|Munitions workers by Lyndon Dadswell|
There are examples of work on show from a number of prisoners of war who turned their hand to creative arts. For example, an embroidered blanket worked by Corporal Cliff Gatenby, who was captured on Crete.
|Corporal Cliff Gatenby's embroidered blanket|
The work below was painted at Stalag VIII-B, a German prisoner of war camp where Sergeant Arthur Nichol was captured and imprisoned.
|Fight by Sergeant Arthur Nichol (1914-1965)|
|Taking Old Vickers position, Bobdubi Ridge, 28 July 1945 by Ivor Hele|
|Ballet of Wind and Rain by Colin Colahan|
The unusual title of the work refers both to the choreography of the figures and the theatricality of the composition.
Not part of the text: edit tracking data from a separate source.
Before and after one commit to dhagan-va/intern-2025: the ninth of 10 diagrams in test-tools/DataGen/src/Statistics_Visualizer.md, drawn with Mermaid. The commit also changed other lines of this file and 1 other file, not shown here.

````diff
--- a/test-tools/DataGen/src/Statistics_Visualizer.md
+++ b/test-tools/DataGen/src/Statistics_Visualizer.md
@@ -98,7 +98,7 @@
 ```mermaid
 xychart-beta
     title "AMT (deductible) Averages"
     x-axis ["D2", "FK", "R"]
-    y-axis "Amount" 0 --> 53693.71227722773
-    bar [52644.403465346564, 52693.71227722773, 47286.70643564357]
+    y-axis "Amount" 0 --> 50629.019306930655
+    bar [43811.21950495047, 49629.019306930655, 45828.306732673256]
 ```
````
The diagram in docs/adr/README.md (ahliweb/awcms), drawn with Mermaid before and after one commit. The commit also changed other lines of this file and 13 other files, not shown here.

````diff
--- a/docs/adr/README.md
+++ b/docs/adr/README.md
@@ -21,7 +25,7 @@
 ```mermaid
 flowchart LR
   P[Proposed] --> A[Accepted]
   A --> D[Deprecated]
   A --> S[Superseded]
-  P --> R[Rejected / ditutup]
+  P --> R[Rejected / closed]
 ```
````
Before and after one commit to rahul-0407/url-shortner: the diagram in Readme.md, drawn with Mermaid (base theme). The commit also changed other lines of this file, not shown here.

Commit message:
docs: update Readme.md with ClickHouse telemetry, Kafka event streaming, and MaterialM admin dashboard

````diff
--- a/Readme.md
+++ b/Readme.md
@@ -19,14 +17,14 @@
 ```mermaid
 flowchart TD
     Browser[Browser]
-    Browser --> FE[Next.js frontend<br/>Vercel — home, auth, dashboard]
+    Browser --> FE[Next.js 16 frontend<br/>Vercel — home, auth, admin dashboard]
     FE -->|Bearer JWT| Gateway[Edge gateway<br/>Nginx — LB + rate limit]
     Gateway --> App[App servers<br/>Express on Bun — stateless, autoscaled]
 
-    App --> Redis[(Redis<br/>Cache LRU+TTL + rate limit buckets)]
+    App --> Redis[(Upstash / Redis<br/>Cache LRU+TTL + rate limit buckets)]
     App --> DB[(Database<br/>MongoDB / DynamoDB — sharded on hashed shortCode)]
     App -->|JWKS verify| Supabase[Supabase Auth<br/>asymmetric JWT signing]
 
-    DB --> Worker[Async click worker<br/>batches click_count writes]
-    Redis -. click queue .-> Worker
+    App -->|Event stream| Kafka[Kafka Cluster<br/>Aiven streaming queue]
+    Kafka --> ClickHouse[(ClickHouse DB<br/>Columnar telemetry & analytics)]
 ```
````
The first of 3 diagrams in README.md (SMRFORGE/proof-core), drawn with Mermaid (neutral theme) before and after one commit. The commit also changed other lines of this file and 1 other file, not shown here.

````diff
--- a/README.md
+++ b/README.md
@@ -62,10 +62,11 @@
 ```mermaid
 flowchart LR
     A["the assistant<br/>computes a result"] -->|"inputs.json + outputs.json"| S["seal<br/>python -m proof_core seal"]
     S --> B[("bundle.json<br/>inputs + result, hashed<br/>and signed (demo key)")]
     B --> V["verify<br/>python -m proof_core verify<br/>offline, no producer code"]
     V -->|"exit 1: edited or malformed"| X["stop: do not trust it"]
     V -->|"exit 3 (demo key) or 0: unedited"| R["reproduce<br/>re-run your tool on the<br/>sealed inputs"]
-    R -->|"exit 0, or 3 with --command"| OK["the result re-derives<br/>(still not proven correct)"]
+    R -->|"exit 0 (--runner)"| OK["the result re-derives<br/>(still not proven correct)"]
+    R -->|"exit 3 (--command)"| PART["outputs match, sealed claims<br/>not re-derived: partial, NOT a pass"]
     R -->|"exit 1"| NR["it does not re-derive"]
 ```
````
The idea that a ballet was created through the colour, movement and atmospheric effects of the scene as it presented itself to the eye, recalled the use of musical terms such as 'symphony', 'arrangement' and 'harmony' in the titles of a number of paintings by Whistler. Clearly Colahan was more interested in capturing the human drama posed by this wartime subject, than in painting major military events.
|Soldier by Russell Drysdale|
I am particularly interested in the female official war artists and the subject matter they recorded. They attempted to present Australia at war as a nation including people from different genders and backgrounds, bestowing importance onto otherwise ordinary sitters.
|WAAAF Cook (Corporal Joan Whipp) by Nora Heysen|
Whereas the drawing probably captures what Heysen remembers of her character - 'she was such a jolly person and she got on very well with the men and she was such a good cook' - on the painting she is depicted as serious and even formidable. Heysen had previously ben censured for not making her war art stern enough.
|Morning after night shift by Dore Hawthorne|
A friend of hers, Nancy Hall, wrote, 'Dore felt the ugliness of materialism and pollution as keenly as she felt everything that was fine and beautiful, and much of her painting and writing was a great cry of protest.'
|No. 1 projectile shop (Commonwealth Ordnance Factory, Maribyrnong) by Sybil Craig|
With the escalation of the war and much of the male workforce away fighting, women replaced men in the factories. As process workers they were trained for specific operations that were often dangerous and onerous. The war affected everyone, and it's good to see this fully represented.